needed.227 The Patient Protection and Affordable Care Act (“ACA”) exposed the potential inability of America’s healthcare workforce to meet expected demands, particularly in primary care.228 Further, ACA’s Medicaid
coverage is predicted to increase the annual number of primary care visits
by as much as twenty-four million by 2019.229 Full and expanded utilization
of PAs and their skills is vital to meeting this shortage and expanding access to primary care.230 PAs are increasingly involved in specialty and subspecialty care, with the second largest percentage of PAs practicing in surgical subspecialties.231
mately 31% of PAs work in the primary care field. Id.
224. See generally Thomas Bodenheimer et al., Improving Primary Care for Patients
with Chronic Illness, 288 J. AM. MED. ASS’N 1909 (2002) (examining research evidence that
demonstrates that components of the chronic care model can improve quality of care and can
reduce the costs of obtaining that care).
225. See generally INST. OF MED., COMMITTEE PRIMARY CARE: AMERICA’S HEALTH IN A

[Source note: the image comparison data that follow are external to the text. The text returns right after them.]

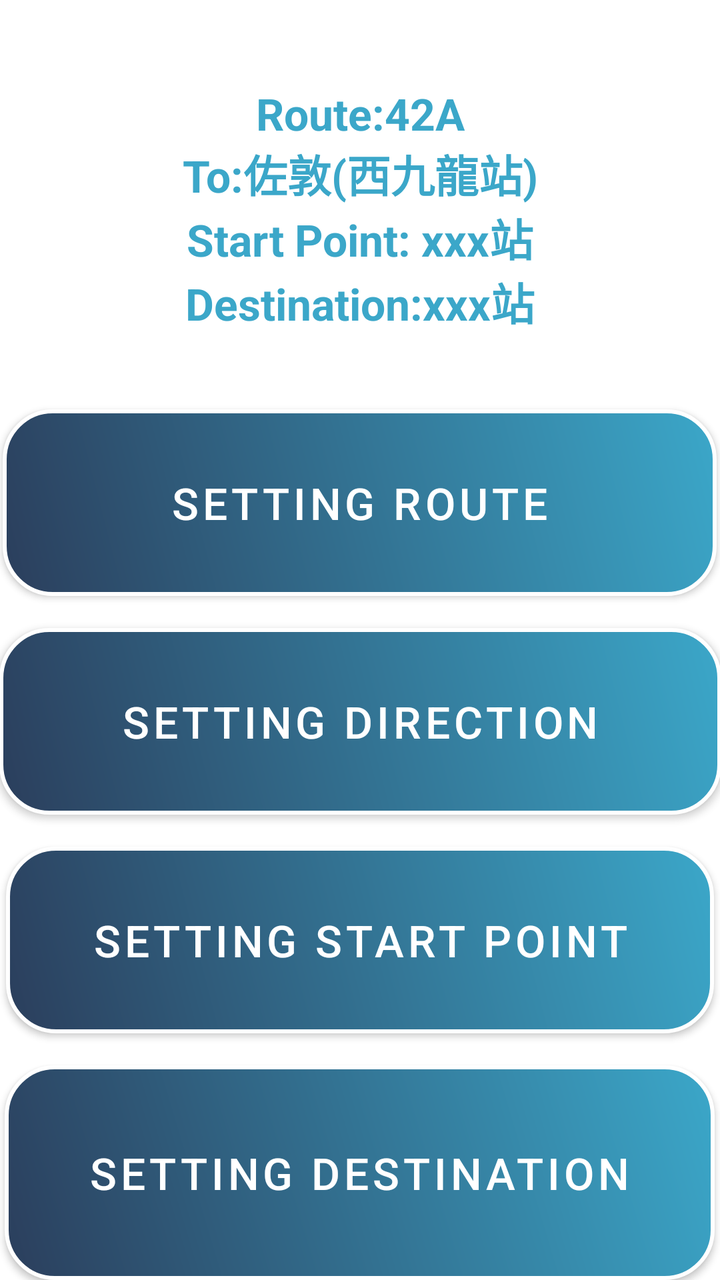
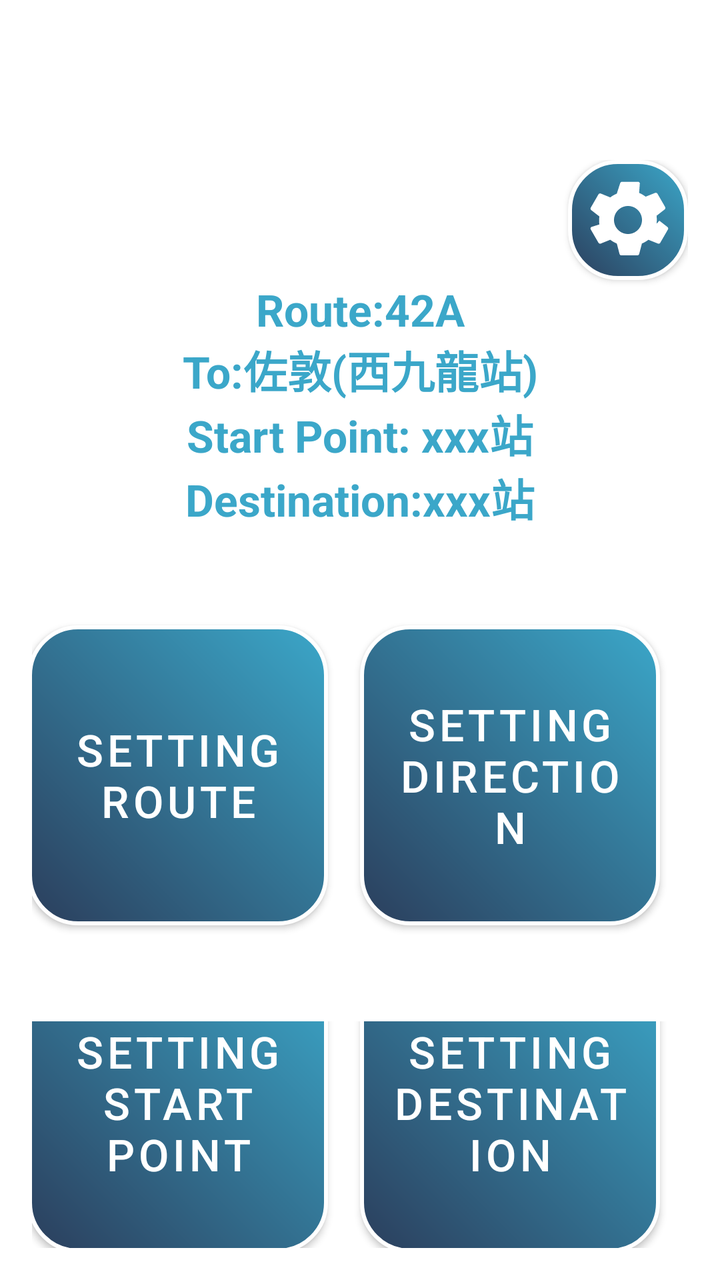

Screens rendered from an Android XML layout before and after an edit, with the pre-edit source and the edit as a unified diff.
<!-- AndroidManifest.xml: application theme Theme.VISTA -->
<!-- res/layout/activity_find_bus_edit_menu_page.xml -->
<LinearLayout xmlns:android="http://schemas.android.com/apk/res/android"
    xmlns:app="http://schemas.android.com/apk/res-auto"
    android:id="@+id/main"
    android:layout_width="match_parent"
    android:layout_height="match_parent"
    android:background="@color/white"
    android:orientation="vertical"
    android:gravity="center"
    android:weightSum="5">

    
    <TextView
        android:id="@+id/txtFindBusEditBusRoute"
        android:layout_width="wrap_content"
        android:layout_height="wrap_content"
        android:layout_marginTop="20dp"
        android:gravity="center"
        android:text="Route:42A\nTo:佐敦(西九龍站)\nStart Point: xxx站\nDestination:xxx站"
        android:textSize="22sp"
        android:textStyle="bold"
        android:textColor="#3BA7C9"
        android:layout_weight="1" />

    <com.google.android.material.button.MaterialButton
        android:id="@+id/btnFindBusEditEditRoute"
        style="@style/SemiTransparentRoundedButton"
        android:layout_width="357dp"
        android:layout_height="wrap_content"
        android:layout_marginTop="16dp"
        android:layout_weight="1"
        android:text="@string/FindBusEditMen_EditRoute"
        android:textSize="22sp"
        android:background="@drawable/btn_photo_gradient"
        app:backgroundTint="@null"
        app:backgroundTintMode="src_over"
        app:cornerRadius="0dp"
        app:strokeColor="@null"
        app:strokeWidth="0dp"/>

    <com.google.android.material.button.MaterialButton
        android:id="@+id/btnFindBusEditOutboundDirection"
        style="@style/SemiTransparentRoundedButton"
        android:layout_width="361dp"
        android:layout_height="wrap_content"
        android:layout_marginTop="16dp"
        android:layout_weight="1"
        android:text="@string/FindBusEditMen_EditOutboundDirection"
        android:textSize="22sp"
        android:background="@drawable/btn_photo_gradient"
        app:backgroundTint="@null"
        app:backgroundTintMode="src_over"
        app:cornerRadius="0dp"
        app:strokeColor="@null"
        app:strokeWidth="0dp"/>

    <com.google.android.material.button.MaterialButton
        android:id="@+id/btnFindBusEditStartPoint"
        style="@style/SemiTransparentRoundedButton"
        android:layout_width="354dp"
        android:layout_height="wrap_content"
        android:layout_marginTop="16dp"
        android:layout_weight="1"
        android:text="@string/FindBusEditMen_EditStartPoint"
        android:textSize="22sp"
        android:background="@drawable/btn_photo_gradient"
        app:backgroundTint="@null"
        app:backgroundTintMode="src_over"
        app:cornerRadius="0dp"
        app:strokeColor="@null"
        app:strokeWidth="0dp"/>

    <com.google.android.material.button.MaterialButton
        android:id="@+id/btnFindBusEditDestination"
        style="@style/SemiTransparentRoundedButton"
        android:layout_width="355dp"
        android:layout_height="63dp"
        android:layout_marginTop="16dp"
        android:layout_weight="1"
        android:text="@string/FindBusEditMen_EditDestination"
        android:textSize="22sp"
        android:background="@drawable/btn_photo_gradient"
        app:backgroundTint="@null"
        app:backgroundTintMode="src_over"
        app:cornerRadius="0dp"
        app:strokeColor="@null"
        app:strokeWidth="0dp"/>

</LinearLayout>
<!-- resources referenced by this layout -->
<resources>
  <color name="white">#FFFFFF</color>
  <!-- drawable btn_photo_gradient (drawable) -->
  <?xml version="1.0" encoding="utf-8"?>
  <shape xmlns:android="http://schemas.android.com/apk/res/android"
      android:shape="rectangle">
  
      
      <gradient
          android:startColor="#2B3E5C"
          android:endColor="#3BA7C9"
          android:angle="45"
      />
  
      
      <corners android:radius="24dp" />
  
      
      <stroke
          android:width="2dp"
          android:color="#FFFFFF" />
  
  </shape>
  <string name="FindBusEditMen_EditDestination">Setting Destination</string>
  <string name="FindBusEditMen_EditOutboundDirection">Setting Direction</string>
  <string name="FindBusEditMen_EditRoute">Setting Route</string>
  <string name="FindBusEditMen_EditStartPoint">Setting Start Point</string>
  <style name="SemiTransparentRoundedButton" parent="Widget.MaterialComponents.Button">
          <item name="android:textColor">#FFFFFF</item>
          <item name="background">@drawable/button_selector</item> 
          <item name="cornerRadius">24dp</item>
          <item name="strokeColor">#FFFFFF</item>
          <item name="strokeWidth">2dp</item>
          <item name="backgroundTint">#20FFFFFF</item> 
      </style>
  <style name="Theme.VISTA" parent="Theme.MaterialComponents.DayNight.NoActionBar">
          <item name="colorPrimary">@color/semi_transparent_white</item>
          <item name="colorPrimaryVariant">@color/semi_transparent_white</item>
          <item name="colorOnPrimary">@color/white</item>
          <item name="android:statusBarColor">#D3D3D3</item>
      </style>
  <color name="semi_transparent_white">#80FFFFFF</color>
  <!-- unchanged entries left out for length: 1 -->
</resources>

<!-- the commit's change to res/layout/activity_find_bus_edit_menu_page.xml (unified diff, before → after) -->
@@ -6,83 +6,121 @@
     android:background="@color/white"
     android:orientation="vertical"
     android:gravity="center"
-    android:weightSum="5">
+    android:padding="16dp">
+    <LinearLayout
+        android:layout_width="match_parent"
+        android:layout_height="wrap_content"
+        android:layout_marginTop="32dp"
+        android:orientation="vertical"
+        android:gravity="center">
+        
+        <LinearLayout
+            android:layout_width="match_parent"
+            android:layout_height="wrap_content"
+            android:layout_marginTop="32dp"
+            android:orientation="vertical"
+            android:gravity="center">
+            <com.google.android.material.button.MaterialButton
+                android:id="@+id/btnFindBusEditSetting"
+                android:layout_width="60dp"
+                android:layout_height="60dp"
+                android:layout_gravity="end"
+                android:background="@drawable/button_setting"
+                app:backgroundTint="@null"
+                app:backgroundTintMode="src_over"
+                app:cornerRadius="0dp"
+                app:strokeColor="@null"
+                app:strokeWidth="0dp" />
+            <TextView
+                android:id="@+id/txtFindBusEditBusRoute"
+                android:layout_width="wrap_content"
+                android:layout_height="wrap_content"
+                android:layout_marginBottom="32dp"
+                android:gravity="center"
+                android:text="Route:42A\nTo:佐敦(西九龍站)\nStart Point: xxx站\nDestination:xxx站"
+                android:textSize="22sp"
+                android:textStyle="bold"
+                android:textColor="#3BA7C9" />
+        </LinearLayout>
 
-    
-    <TextView
-        android:id="@+id/txtFindBusEditBusRoute"
-        android:layout_width="wrap_content"
-        android:layout_height="wrap_content"
-        android:layout_marginTop="20dp"
-        android:gravity="center"
-        android:text="Route:42A\nTo:佐敦(西九龍站)\nStart Point: xxx站\nDestination:xxx站"
-        android:textSize="22sp"
-        android:textStyle="bold"
-        android:textColor="#3BA7C9"
-        android:layout_weight="1" />
+        
+        <LinearLayout
+            android:layout_width="356dp"
+            android:layout_height="wrap_content"
+            android:layout_marginBottom="32dp"
+            android:gravity="center"
+            android:orientation="horizontal">
 
-    <com.google.android.material.button.MaterialButton
-        android:id="@+id/btnFindBusEditEditRoute"
-        style="@style/SemiTransparentRoundedButton"
-        android:layout_width="357dp"
-        android:layout_height="wrap_content"
-        android:layout_marginTop="16dp"
-        android:layout_weight="1"
-        android:text="@string/FindBusEditMen_EditRoute"
-        android:textSize="22sp"
-        android:background="@drawable/btn_photo_gradient"
-        app:backgroundTint="@null"
-        app:backgroundTintMode="src_over"
-        app:cornerRadius="0dp"
-        app:strokeColor="@null"
-        app:strokeWidth="0dp"/>
+            <com.google.android.material.button.MaterialButton
+                android:id="@+id/btnFindBusEditEditRoute"
+                style="@style/SemiTransparentRoundedButton"
+                android:layout_width="150dp"
+                android:layout_height="150dp"
+                android:layout_marginTop="16dp"
+                android:layout_marginEnd="16dp"
+                android:layout_marginBottom="16dp"
+                android:background="@drawable/btn_photo_gradient"
+                android:text="@string/FindBusEditMen_EditRoute"
+                android:textSize="22sp"
+                app:backgroundTint="@null"
+                app:backgroundTintMode="src_over"
+                app:cornerRadius="0dp"
+                app:strokeColor="@null"
+                app:strokeWidth="0dp" />
 
-    <com.google.android.material.button.MaterialButton
-        android:id="@+id/btnFindBusEditOutboundDirection"
-        style="@style/SemiTransparentRoundedButton"
-        android:layout_width="361dp"
-        android:layout_height="wrap_content"
-        android:layout_marginTop="16dp"
-        android:layout_weight="1"
-        android:text="@string/FindBusEditMen_EditOutboundDirection"
-        android:textSize="22sp"
-        android:background="@drawable/btn_photo_gradient"
-        app:backgroundTint="@null"
-        app:backgroundTintMode="src_over"
-        app:cornerRadius="0dp"
-        app:strokeColor="@null"
-        app:strokeWidth="0dp"/>
-
-    <com.google.android.material.button.MaterialButton
-        android:id="@+id/btnFindBusEditStartPoint"
-        style="@style/SemiTransparentRoundedButton"
-        android:layout_width="354dp"
-        android:layout_height="wrap_content"
-        android:layout_marginTop="16dp"
-        android:layout_weight="1"
-        android:text="@string/FindBusEditMen_EditStartPoint"
-        android:textSize="22sp"
-        android:background="@drawable/btn_photo_gradient"
-        app:backgroundTint="@null"
-        app:backgroundTintMode="src_over"
-        app:cornerRadius="0dp"
-        app:strokeColor="@null"
-        app:strokeWidth="0dp"/>
-
-    <com.google.android.material.button.MaterialButton
-        android:id="@+id/btnFindBusEditDestination"
-        style="@style/SemiTransparentRoundedButton"
-        android:layout_width="355dp"
-        android:layout_height="63dp"
-        android:layout_marginTop="16dp"
-        android:layout_weight="1"
-        android:text="@string/FindBusEditMen_EditDestination"
-        android:textSize="22sp"
-        android:background="@drawable/btn_photo_gradient"
-        app:backgroundTint="@null"
-        app:backgroundTintMode="src_over"
-        app:cornerRadius="0dp"
-        app:strokeColor="@null"
-        app:strokeWidth="0dp"/>
-
+            <com.google.android.material.button.MaterialButton
+                android:id="@+id/btnFindBusEditOutboundDirection"
+                style="@style/SemiTransparentRoundedButton"
+                android:layout_width="150dp"
+                android:layout_height="150dp"
+                android:layout_marginTop="16dp"
+                android:layout_marginEnd="16dp"
+                android:layout_marginBottom="16dp"
+                android:background="@drawable/btn_photo_gradient"
+                android:text="@string/FindBusEditMen_EditOutboundDirection"
+                android:textSize="22sp"
+                app:backgroundTint="@null"
+                app:backgroundTintMode="src_over"
+                app:cornerRadius="0dp"
+                app:strokeColor="@null"
+                app:strokeWidth="0dp" />
+        </LinearLayout>
+        
+        <LinearLayout
+            android:layout_width="wrap_content"
+            android:layout_height="wrap_content"
+            android:orientation="horizontal"
+            android:gravity="center">
+            <com.google.android.material.button.MaterialButton
+                android:id="@+id/btnFindBusEditStartPoint"
+                style="@style/SemiTransparentRoundedButton"
+                android:layout_width="150dp"
+                android:layout_height="150dp"
+                android:layout_marginEnd="16dp"
+                android:layout_marginBottom="16dp"
+                android:text="@string/FindBusEditMen_EditStartPoint"
+                android:textSize="22sp"
+                android:background="@drawable/btn_photo_gradient"
+                app:backgroundTint="@null"
+                app:backgroundTintMode="src_over"
+                app:cornerRadius="0dp"
+                app:strokeColor="@null"
+                app:strokeWidth="0dp"/>
+            <com.google.android.material.button.MaterialButton
+                android:id="@+id/btnFindBusEditDestination"
+                style="@style/SemiTransparentRoundedButton"
+                android:layout_width="150dp"
+                android:layout_height="150dp"
+                android:layout_marginEnd="16dp"
+                android:layout_marginBottom="16dp"
+                android:text="@string/FindBusEditMen_EditDestination"
+                android:textSize="22sp"
+                android:background="@drawable/btn_photo_gradient"
+                app:backgroundTint="@null"
+                app:backgroundTintMode="src_over"
+                app:cornerRadius="0dp"
+                app:strokeColor="@null"
+                app:strokeWidth="0dp"/>
+        </LinearLayout>
+    </LinearLayout>
 </LinearLayout>
<!-- resource entries referenced after the edit -->
@@ -22,6 +22,18 @@
           android:color="#FFFFFF" />
   
   </shape>
+  <!-- drawable button_setting (drawable) -->
+  <?xml version="1.0" encoding="utf-8"?>
+  <layer-list xmlns:android="http://schemas.android.com/apk/res/android">
+      
+      <item android:drawable="@drawable/btn_photo_gradient"/>
+      
+      <item
+          android:drawable="@drawable/ic_gear"
+          android:width="48dp"
+          android:height="48dp"
+          android:gravity="center"/>
+  </layer-list>
   <string name="FindBusEditMen_EditDestination">Setting Destination</string>
   <string name="FindBusEditMen_EditOutboundDirection">Setting Direction</string>
   <string name="FindBusEditMen_EditRoute">Setting Route</string>
@@ -40,6 +52,18 @@
           <item name="colorOnPrimary">@color/white</item>
           <item name="android:statusBarColor">#D3D3D3</item>
       </style>
+  <!-- drawable ic_gear (drawable) -->
+  <?xml version="1.0" encoding="utf-8"?>
+  <vector xmlns:android="http://schemas.android.com/apk/res/android"
+      android:width="24dp"
+      android:height="24dp"
+      android:viewportWidth="24"
+      android:viewportHeight="24"
+      android:autoMirrored="true">
+      <path
+          android:fillColor="#FFFFFF"
+          android:pathData="M19.14,12.94c0.04,-0.32 0.06,-0.66 0.06,-1 0,-0.34 -0.02,-0.68 -0.06,-1l2.03,-1.58c0.18,-0.14 0.23,-0.41 0.12,-0.61l-1.92,-3.32c-0.11,-0.2 -0.36,-0.28 -0.57,-0.22l-2.39,0.96c-0.5,-0.38 -1.03,-0.7 -1.63,-0.94L14.96,2.81c-0.05,-0.22 -0.25,-0.37 -0.48,-0.37h-3.96c-0.23,0 -0.43,0.15 -0.48,0.37L9.2,5.41c-0.6,0.24 -1.13,0.56 -1.63,0.94L5.18,5.38c-0.21,-0.08 -0.46,0.02 -0.57,0.22L2.69,8.92c-0.11,0.2 -0.06,0.47 0.12,0.61l2.03,1.58c-0.04,0.32 -0.06,0.66 -0.06,1 0,0.34 0.02,0.68 0.06,1L2.81,13.75c-0.18,0.14 -0.23,0.41 -0.12,0.61l1.92,3.32c0.11,0.2 0.36,0.28 0.57,0.22l2.39,-0.96c0.5,0.38 1.03,0.7 1.63,0.94l0.68,2.6c0.05,0.22 0.25,0.37 0.48,0.37h3.96c0.23,0 0.43,-0.15 0.48,-0.37l0.68,-2.6c0.6,-0.24 1.13,-0.56 1.63,-0.94l2.39,0.96c0.21,0.08 0.46,-0.02 0.57,-0.22l1.92,-3.32c0.11,-0.2 0.06,-0.47 -0.12,-0.61l-2.03,-1.58zM12,15.5c-1.93,0 -3.5,-1.57 -3.5,-3.5s1.57,-3.5 3.5,-3.5 3.5,1.57 3.5,3.5 -1.57,3.5 -3.5,3.5z"/>
+  </vector>
   <color name="semi_transparent_white">#80FFFFFF</color>
   <!-- unchanged entries left out for length: 1 -->
 </resources>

NEW ERA 69 (Molla S. Donaldson et al. eds., Nat’l Acad. Press 1996); Starfield, supra note
222, at 478. The facts cited in the paper by Starfield demonstrate that having effective primary care systems in place in a health system results in improvements in health care access,
cost, and quality. Id. Michael Chernew et al., Would Having More Primary Care Doctors
Cut Health Spending Growth?, 28 HEALTH AFF., 1327, 1327-35 (2009); James Macinko et
al., Quantifying the Health Benefits of Primary Care Physicians Supply in the US, 37 INT’L J.
HEALTH SERVICES RES., 111, 111-26 (2007).
226. Stephen M. Petterson et al., Having a Usual Source of Care Reduces ED Visits, 79
AM. FAM. PHYSICIAN 94, 94 (2009). available at http://www.aafp.org/afp/2009/0115
227. T. Bodenheimer & H. Pham, Primary Care: Current Problems and Proposed Solutions, 29 HEALTH AFF. 799, 799-805 (2010).
228. U.S. DEP’T HEALTH & HUMAN SERVS., PROJECTING THE SUPPLY AND DEMAND FOR
PRIMARY CARE PRACTITIONERS THROUGH 2020 1 (2013), available at http://bhpr.hrsa.gov/
229. Adam N. Hofer et al., Expansion of coverage under the Patient Protection and Affordable Care Act and Primary Care Utilization, 89 MILBANK Q. 69, 69 (2011).
230. MINN. DEP’T OF HEALTH, HEALTH WORKFORCE SHORTAGE STUDY REPORT: REPORT
TO THE MINNESOTA LEGISLATURE 34 (2009), available at http://www.health.state.mn.us/
231. 2010 AAPA CENSUS, supra note 230, at 15; see also Am. Acad. Of Physician Assistants, Specialty Practice Issue Brief: Physician Assistants in Surgery 1 (2011), available at
http://www.aapa.org/WorkArea/DownloadAsset.aspx?id=651 (“Twenty-five percent
(19,000) of the nearly 75,000 clinically practicing PAs work in surgical specialties or sub-specialties.”).